  4. Immediately following the procedure, it is possible that your legs may feel shaky or weak. These sensations are temporary.
  5. After an injection, you might experience headaches of varying severity during the first 24-48 hours. If you have a history of migraines, prescription medication may be taken as recommended by your doctor. Adequate hydration is important and you should drink plenty of fluids. Report any unusual or prolonged headaches for evaluation/assessment.
  6. Tenderness at the site of the injection is possible but usually minimal. If the pain is too bothersome, take anti-inflammatory medications prescribed by your physician. You may take Ibuprofen 400mg every 4 hours as needed. Cold compresses may also be used for 15-minute intervals every hour as needed.
  7. If you experience a fever, chills, severe leg weakness, or worsening back pain several days after the procedure, please call our office immediately (203) 775-6205 or go to the emergency room at Danbury Hospital to be evaluated.
  8. If you are diabetic you may experience an increase in your glucose levels. You should consult your primary care doctor for adjustments to your medications/insulin.
  9. If prior to the procedure you are taking long-acting pain medication or narcotics (such as Percocet or Vicodin) or muscle relaxants (Flexeril, Zanaflex, etc.) they should be continued unless otherwise instructed by your physician. In general, your physician will work with you to discontinue these medications unless you are still having pain.

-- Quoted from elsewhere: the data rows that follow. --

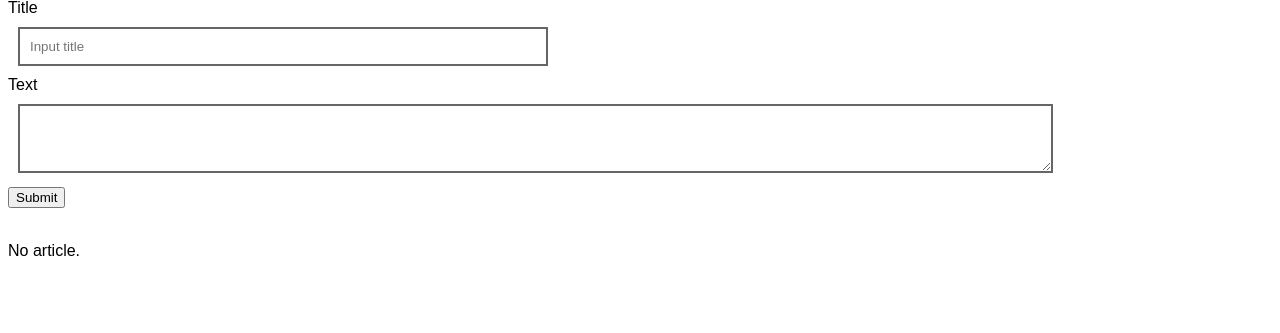
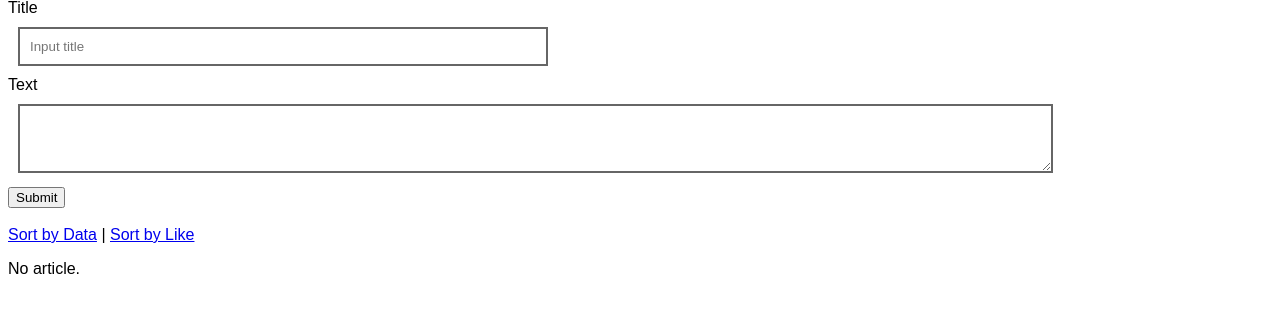
Before and after one commit to s1F102502676/blog_sample, a Django app: a page that uses blog/templates/blog/index.html in a window 1280 px wide. Shown: the part 184-517 px from the top of the page. Run offline with Django 5.2, Linux system fonts and the light colour scheme; data that the repository does not hold is empty.

Commit message:
add sort

```diff
--- a/blog/templates/blog/index.html
+++ b/blog/templates/blog/index.html
@@ -31,12 +31,20 @@
       </div>
     </form>
     <br />
+    <div>
+      <a href="{% url 'index' %}?sort=data">Sort by Data</a> |
+      <a href="{% url 'index' %}?sort=like">Sort by Like</a>
+    </div>
+
 
     {% if articles %} {% for article in articles %}
     <div class='text'>
       <h2>
       <a href="{% url 'detail' article.id %}">{{ article.title }}</a>
       <small>[{{ article.posted_at }}]</small>
+      <div>
+        <a href="{% url 'detail' article.id %}">Like: {{ article.like }}</a>
+      </div>
       <div>{{ article.body | linebreaksbr }}</div>
     </div>
     {% endfor %} {% else %}
--- a/blog/urls.py
+++ b/blog/urls.py
@@ -8,4 +8,5 @@ urlpatterns = [
     path("<int:article_id>/", views.detail, name="detail"),
     path("<int:article_id>/delete", views.delete, name="delete"),
     path("<int:article_id>/update", views.update, name="update"),
+    path("<int:article_id>/like", views.like, name="like"),
 ]
--- a/blog/views.py
+++ b/blog/views.py
@@ -8,11 +8,17 @@ from django.http import Http404
 
 # Create your views here.
 def index(request):
-    if request.method == "POST":
-        article = Article(title=request.POST["title"], body=request.POST["text"])
-        article.save()
-        return redirect(detail, article.id)
-    context = {"articles": Article.objects.all()}
+
+    if "sort" in request.GET:
+        articles = Article.objects.order_by("-posted_at")
+        if request.GET["sort"] == "like":
+            articles = Article.objects.order_by("-like")
+        else:
+            articles = Article.objects.order_by("-posted_at")
+    else:
+        articles = Article.objects.order_by("-posted_at")
+
+    context = {"articles": articles}
 
     return render(request, "blog/index.html", context)
 
@@ -75,3 +81,13 @@ def delete(request, article_id):
         raise Http404("Article does not exist")
     article.delete()
     return redirect(index)
+
+
+def like(request, article_id):
+    try:
+        article = Article.objects.get(pl=article_id)
+        article.like += 1
+        article.save()
+    except Article.DoesNotExist:
+        raise Http404("Article does not exist")
+    return redirect(detail, article_id)
```
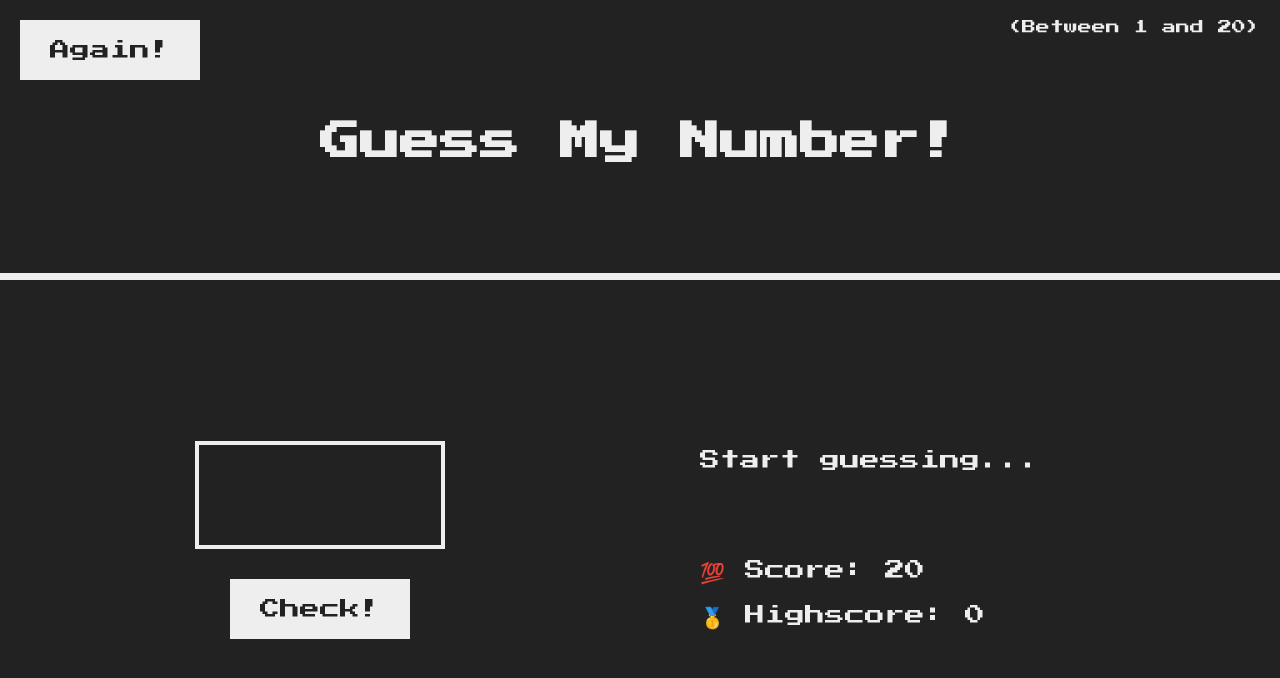
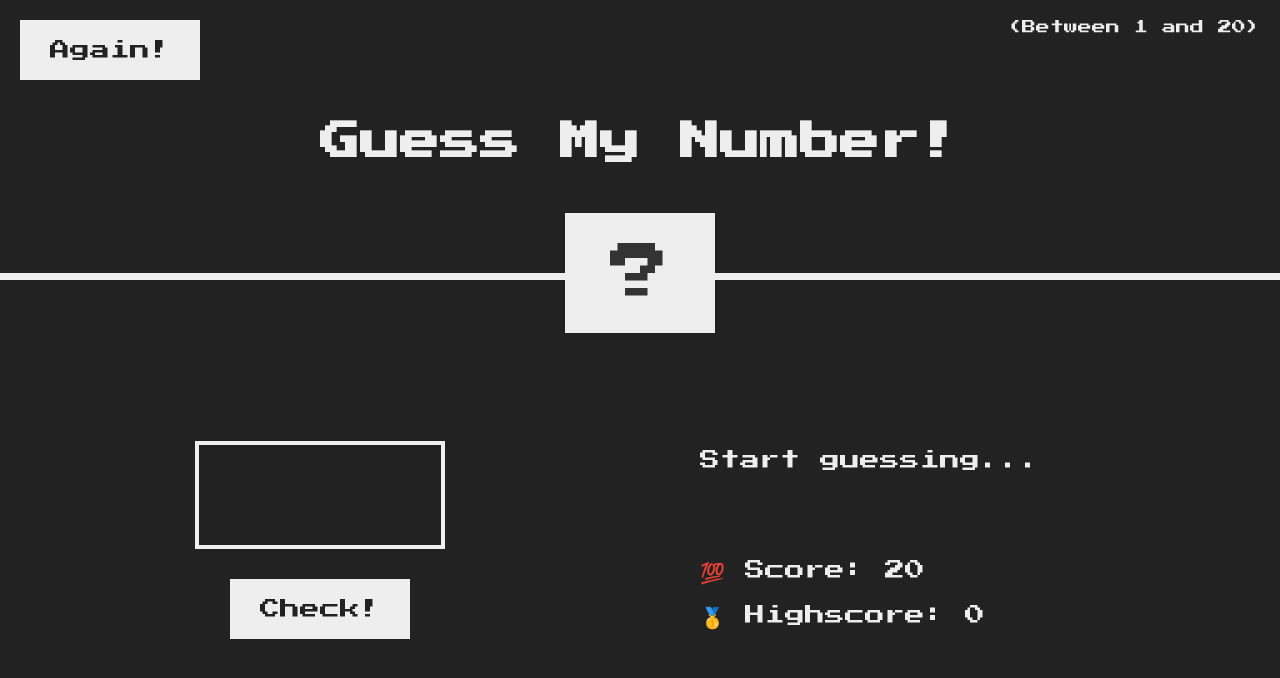
Before and after one commit to carmendmv/adivina-numero-react, a React (Vite) app: page / in a window 1280 px wide. Shown: the top 678 px of the page. Built offline with nearby package versions, Linux system fonts and the light colour scheme.

Commit message:
juego completmente funcional (mi versión)

```diff
--- a/src/App.jsx
+++ b/src/App.jsx
@@ -11,7 +11,7 @@ function App() {
   const [message, setMessage] = useState("Start guessing..."); // Mensaje que se muestra
   const [number, setNumber] = useState(generateRandomNumber()); // Número aleatorio generado
   const [guessedCorrectly, setGuessedCorrectly] = useState(false); // Estado para saber si el jugador adivinó el número
-  const inputRef = useRef(null); // Referencia para el campo de entrada de número
+  const inputRef = useRef(null); // Referencia para el campo de entrada de número ---> useRef equivale al querySelector
 
   const handleCheckNumber = () => {
     const inputNumber = Number(inputRef.current.value); // Convertimos la entrada a un número
@@ -63,9 +63,10 @@ function App() {
         <button className="btn again" onClick={handleAgain}>
           Again!
         </button>
-        {guessedCorrectly && (
-          <div className="number">{number}</div> // Solo mostrar el número cuando se haya adivinado correctamente
-        )}
+        <div className="number">
+          {guessedCorrectly ? number : "?"}{" "}
+          {/* Mostrar el número solo si se adivina correctamente */}
+        </div>
       </header>
       <main>
         <section className="left">
```
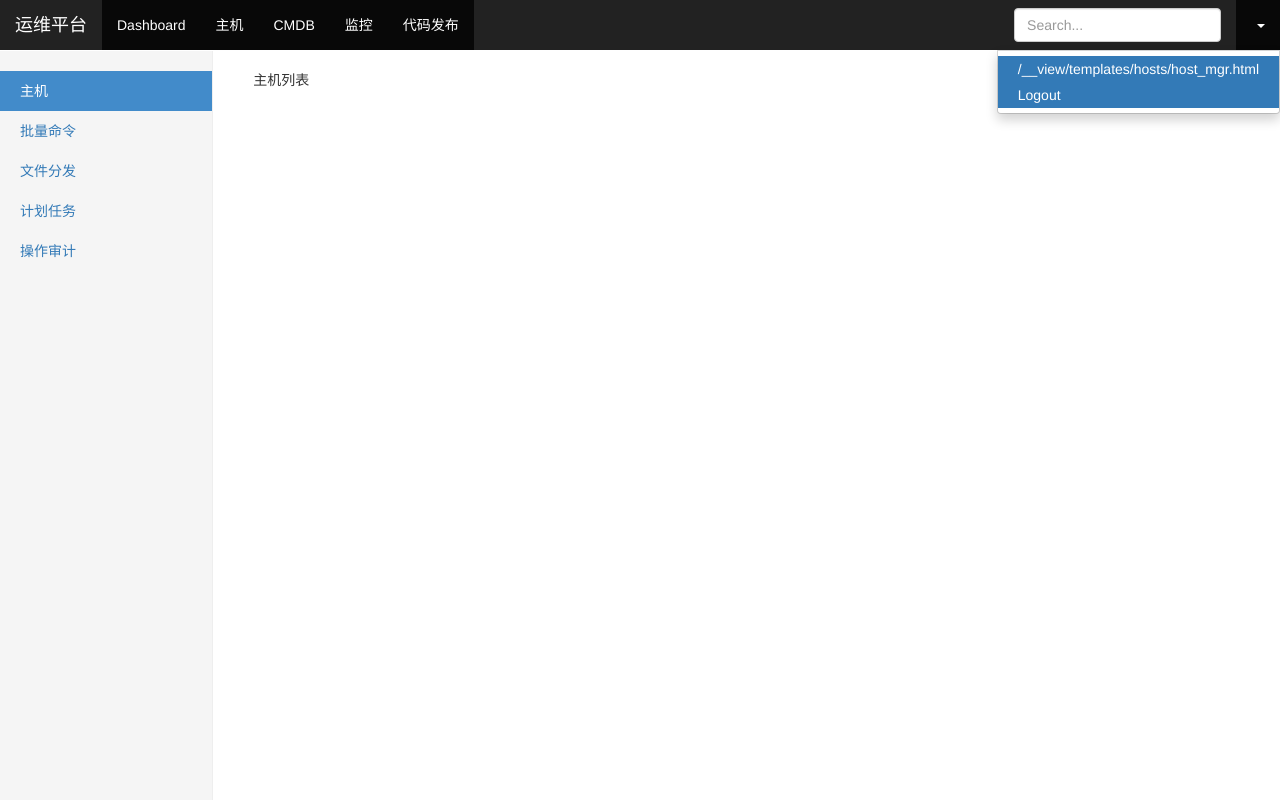
After one commit to wangycc/MyOP, a Django app: template templates/hosts/host_mgr.html in a window 1280 px wide, after a click that opens the changed part. The commit adds this page. Run offline with Django 3.2, Linux system fonts and the light colour scheme; the template is opened without the code that fills it, so the values that code supplies are empty; some libraries are stand-ins or nearby versions.

```diff
--- a/MyOP/urls.py
+++ b/MyOP/urls.py
@@ -18,5 +18,5 @@ urlpatterns = patterns('',
     url(r'^release/',views.release_index,name="release"),
     url(r'^monitor/',views.monitor_index,name="monitor"),
     url(r'^dashboard/',views.dashboard_index,name='dashboard'),
-    url(r'^hosts/',views.hosts_index,name='hosts'),
+    #url(r'^hosts/',views.hosts_index,name='hosts'),
 )
--- a/hosts/auth_admin.py
+++ b/hosts/auth_admin.py
@@ -1,6 +1,6 @@
 #_*_coding:utf8_*_
 from django.contrib import admin
-__Author__:YiChen Wang
+#__Author__:YiChen Wang
 
 from django import forms
 from django.contrib import admin
--- a/templates/base.html
+++ b/templates/base.html
@@ -65,7 +65,7 @@ font.wordhighlight_word9{display:inline;background:rgba(204,102,153,1);color:bla
           </button>
           <a class="navbar-brand" href="{% url 'index' %}">运维平台</a>
         </div>
-        <div id="navbar" class="navbar-collapse collapse">
+        <div id="navbar-menu" class="navbar-collapse collapse">
           <ul class="nav navbar-nav">
             <li><a href="{% url "dashboard" %}">Dashboard</a></li>
             <li><a href="{% url "hosts" %}">主机</a></li>
@@ -77,7 +77,7 @@ font.wordhighlight_word9{display:inline;background:rgba(204,102,153,1);color:bla
             <li class="dropdown">
               <a href="#" class="dropdown-toggle" data-toggle="dropdown" role="button" aria-haspopup="true" aria-expanded="false">﻿{{ request.user.name }} <span class="caret"></span></a>
               <ul class="dropdown-menu">
-                <li><a href="#">{{ name }}</a></li>
+                <li><a href="#">{{ request.path }}</a></li>
                 <li><a href="{% url "logout" %}">Logout</a></li>
 
               </ul>
@@ -95,7 +95,7 @@ font.wordhighlight_word9{display:inline;background:rgba(204,102,153,1);color:bla
 
     <div class="container-fluid">
       <div class="row">
-        <div class="col-sm-3 col-md-2 sidebar">
+        <div id='nav-sidebar' class="col-sm-3 col-md-2 sidebar">
             {% block sidebar %}
           <ul class="nav nav-sidebar">
             <li class="active"><a href="#">Overview <span class="sr-only">(current)</span></a></li>
@@ -147,4 +147,38 @@ font.wordhighlight_word9{display:inline;background:rgba(204,102,153,1);color:bla
 
 
 
-<div id="haloword-lookup" class="ui-widget-content ui-draggable"><div id="haloword-title"><span id="haloword-word"></span><a herf="#" id="haloword-pron" class="haloword-button" title="发音"></a><audio id="haloword-audio"></audio><div id="haloword-control-container"><a herf="#" id="haloword-add" class="haloword-button" title="加入单词表"></a><a herf="#" id="haloword-remove" class="haloword-button" title="移出单词表"></a><a href="http://v3.bootcss.com/examples/dashboard/#" id="haloword-open" class="haloword-button" title="查看单词详细释义" target="_blank"></a><a herf="#" id="haloword-close" class="haloword-button" title="关闭查询窗"></a></div><br style="clear: both;"></div><div id="haloword-content"></div></div></body></html>
+<div id="haloword-lookup" class="ui-widget-content ui-draggable">
+
+<div id="haloword-title">
+    <span id="haloword-word"></span>
+    <a herf="#" id="haloword-pron" class="haloword-button" title="发音"></a>
+    <audio id="haloword-audio"></audio>
+    <div id="haloword-control-container">
+        <a herf="#" id="haloword-add" class="haloword-button" title="加入单词表"></a>
+        <a herf="#" id="haloword-remove" class="haloword-button" title="移出单词表"></a>
+        <a href="http://v3.bootcss.com/examples/dashboard/#" id="haloword-open" class="haloword-button" title="查看单词详细释义" target="_blank"></a>
+        <a herf="#" id="haloword-close" class="haloword-button" title="关闭查询窗"></a>
+    </div><br style="clear: both;">
+</div>
+    <div id="haloword-content">
+
+</div>
+
+    </div>
+  {% block bottom-js %}
+
+  {% endblock %}
+    <script style="text/javascript">
+        $(document).ready(function(){
+
+            $("#navbar-menu a[href='{{ request.path }}']").parent().addClass("active");
+            $("#nav-sidebar a[href='{{ request.path }}']").parent().addClass('active');
+            $("#nav-sidebar a[href='{{ request.path }}']").parent().siblings().removeClass('active');
+                //$(this).parent().addClass("active");
+                //$(this).parent().siblings().removeClass("active);
+            //})
+        });
+
+    </script>
+  </body>
+</html>
--- /dev/null
+++ b/templates/hosts/host_mgr.html
@@ -0,0 +1,5 @@
+{% extends 'hosts/index.html' %}
+
+{% block content-panel %}
+    主机列表
+{% endblock %}
--- a/templates/hosts/index.html
+++ b/templates/hosts/index.html
@@ -1,6 +1,13 @@
 {% extends "base.html" %}
+
 {% block sidebar %}
-
+    <ul class="nav nav-sidebar">
+            <li class="active"><a href="{% url 'hosts_mgr' %}">主机 <span class="sr-only">(current)</span></a></li>
+            <li><a href="{% url 'multi_cmd' %}">批量命令</a></li>
+            <li><a href="#">文件分发</a></li>
+            <li><a href="#">计划任务</a></li>
+            <li><a href="#">操作审计</a></li>
+          </ul>
 {% endblock %}
 
 
@@ -9,3 +16,13 @@
     hosts
 
 {% endblock %}
+
+{% block bottom-js %}
+    <script type="text/javascript">
+        $(document).ready(function(){
+
+            $("#navbar-menu a[href='"+ "{% url 'hosts' %}" +"']").parent().addClass("active");
+            //解决跳转之后页面高亮显示
+        })
+    </script>
+{% endblock %}
--- /dev/null
+++ b/templates/hosts/multi_cmd.html
@@ -0,0 +1,5 @@
+{% extends 'hosts/index.html' %}
+
+{% block content-panel %}
+    批量命令
+{% endblock %}
```
Also changed, not shown: MyOP/settings.py (+18 -0 lines), hosts/models.py (+65 -0 lines), hosts/urls.py (+5 -4 lines), hosts/views.py (+10 -1 lines), myop.db, 7 other files.
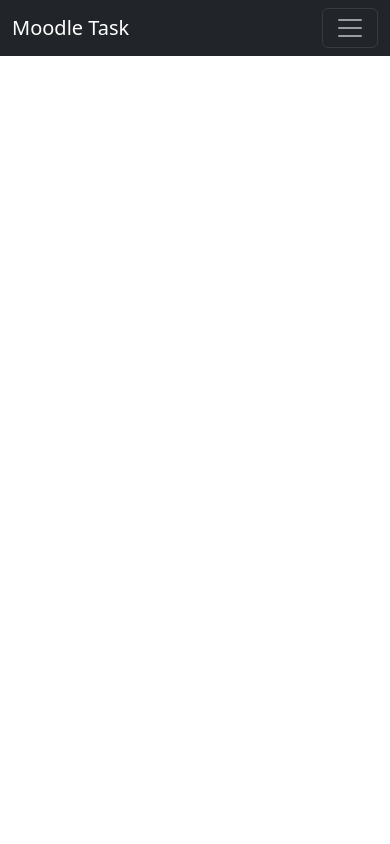
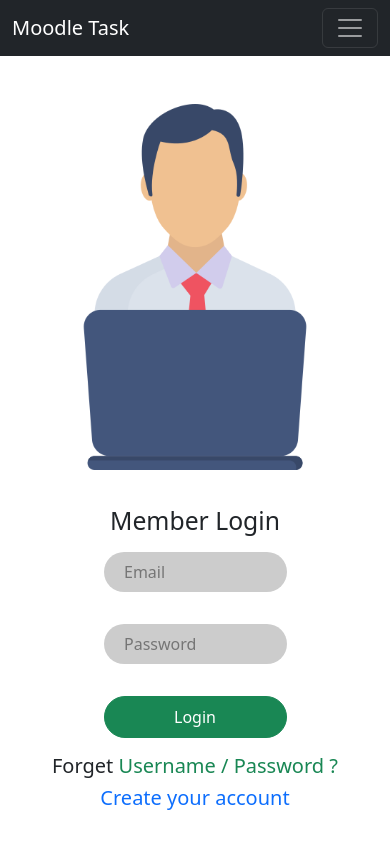
Before and after one commit to barathrahav/ReactJS-Repo, a React (Create React App) app in the folder moodle-task/: page /Login in a window 390 px wide. Before the commit this address had no page. Built offline with nearby package versions, Linux system fonts and the light colour scheme.

Commit message:
Files added.

```diff
--- a/moodle-task/src/App.js
+++ b/moodle-task/src/App.js
@@ -9,6 +9,7 @@ import Super from "./components/Super Over/Superover";
 import Social from "./components/Social Button/Socialbutton";
 import Menu from "./components/Menu/Menu";
 import Notification from "./components/Notification/Notificationapp";
+import Login from "./components/Login Design/Logindesign";
 
 
 function App() {
@@ -21,6 +22,7 @@ function App() {
         <Route path="/Super" element={<Super />} />
         <Route path="/Social" element={<Social />} />
         <Route path="/Notification" element={<Notification />} />
+        <Route path="/Login" element={<Login />} />
       </Routes>
     </BrowserRouter>
   );
--- /dev/null
+++ b/moodle-task/src/components/Login Design/Logindesign.css
@@ -0,0 +1,41 @@
+input {
+  background-color: rgba(0, 0, 0, 0.2);
+}
+img {
+  display: block;
+  max-width: 80%;
+  height: auto;
+  margin-bottom: 20px;
+}
+h1 {
+  font-size: 24px;
+}
+
+p {
+  font-size: 16px;
+}
+@media (max-width: 768px) {
+  img{
+    max-width: 100%;
+  }
+  h1 {
+    font-size: 20px;
+  }
+
+  p {
+    font-size: 14px;
+  }
+}
+
+@media (max-width: 576px) {
+  img {
+    max-width: 100%;
+  }
+  h1 {
+    font-size: 18px;
+  }
+
+  p {
+    font-size: 12px;
+  }
+}
--- /dev/null
+++ b/moodle-task/src/components/Login Design/Logindesign.js
@@ -0,0 +1,36 @@
+import React from "react";
+import laptop from "./laptop.png";
+import "./Logindesign.css";
+
+function Login() {
+  return (
+    <div className="container mt-5">
+      <div className="row">
+        <div className="col-sm-6 mb-3 mb-sm-0">
+          <img src={laptop} alt="laptop" />
+        </div>
+        <div className="col-sm-6 d-flex flex-column justify-content-center align-items-center">
+          <h2 className="card-title">Member Login</h2>
+          <input
+            type="text"
+            placeholder="   Email"
+            className="p-2 m-3 w-50 rounded-5 border border-0"
+          />
+          <input
+            type="password"
+            placeholder="   Password"
+            className="p-2 m-3 w-50 rounded-5 border border-0"
+          />
+          <a href="#" className="btn btn-success p-2 m-3 w-50 rounded-5">
+            Login
+          </a>
+          <h5>
+            Forget <span className="text-success">Username / Password ?</span>
+          </h5>
+          <h5 className="text-primary">Create your account</h5>
+        </div>
+      </div>
+    </div>
+  );
+}
+export default Login;
--- a/moodle-task/src/components/Menu/Menu.js
+++ b/moodle-task/src/components/Menu/Menu.js
@@ -23,7 +23,7 @@ function Menu() {
           <ul className="navbar-nav ms-auto">
             <li className="nav-item">
               <Link className="nav-link" to="/">
-                Hello
+                Hello World
               </Link>
             </li>
             <li className="nav-item">
@@ -46,6 +46,11 @@ function Menu() {
                 Notification App
               </Link>
             </li>
+            <li className="nav-item">
+              <Link className="nav-link" to="/Login">
+                Login Design
+              </Link>
+            </li>
           </ul>
         </div>
       </div>
```
Also changed, not shown: moodle-task/src/components/Login Design/laptop.png (added).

Orthopaedic Specialists of Connecticut, also known as Orthopedic Specialists of Connecticut, based in Brookfield, CT and Danbury, CT, provides comprehensive orthopaedic care, sports medicine, joint replacements, and interventional pain management to patients of all ages.

Orthopaedic Specialists of Connecticut, also known as Orthopedic Specialists of Connecticut, provides orthopedic care including: orthopedic examination, foot surgery, ankle surgery, hand surgery, hip surgery, hip replacement, hip resurfacing, knee surgery, knee replacement, orthopedic oncology, shoulder surgery, elbow surgery, and MAKOplasty.

Orthopaedic Specialists of Connecticut, also known as Orthopedic Specialists of Connecticut, also provides sports medicine, physical therapy, pain management, interventional pain management, radiology, x-ray, ultrasound, cortisone injection, and PRP injections.

Orthopaedic Specialists of Connecticut, also known as Orthopedic Specialists of Connecticut, treats sprains, fractures, ligament tears, arthritis, musculoskeletal pain, neurological pain, cancer pain, neck pain, and back pain.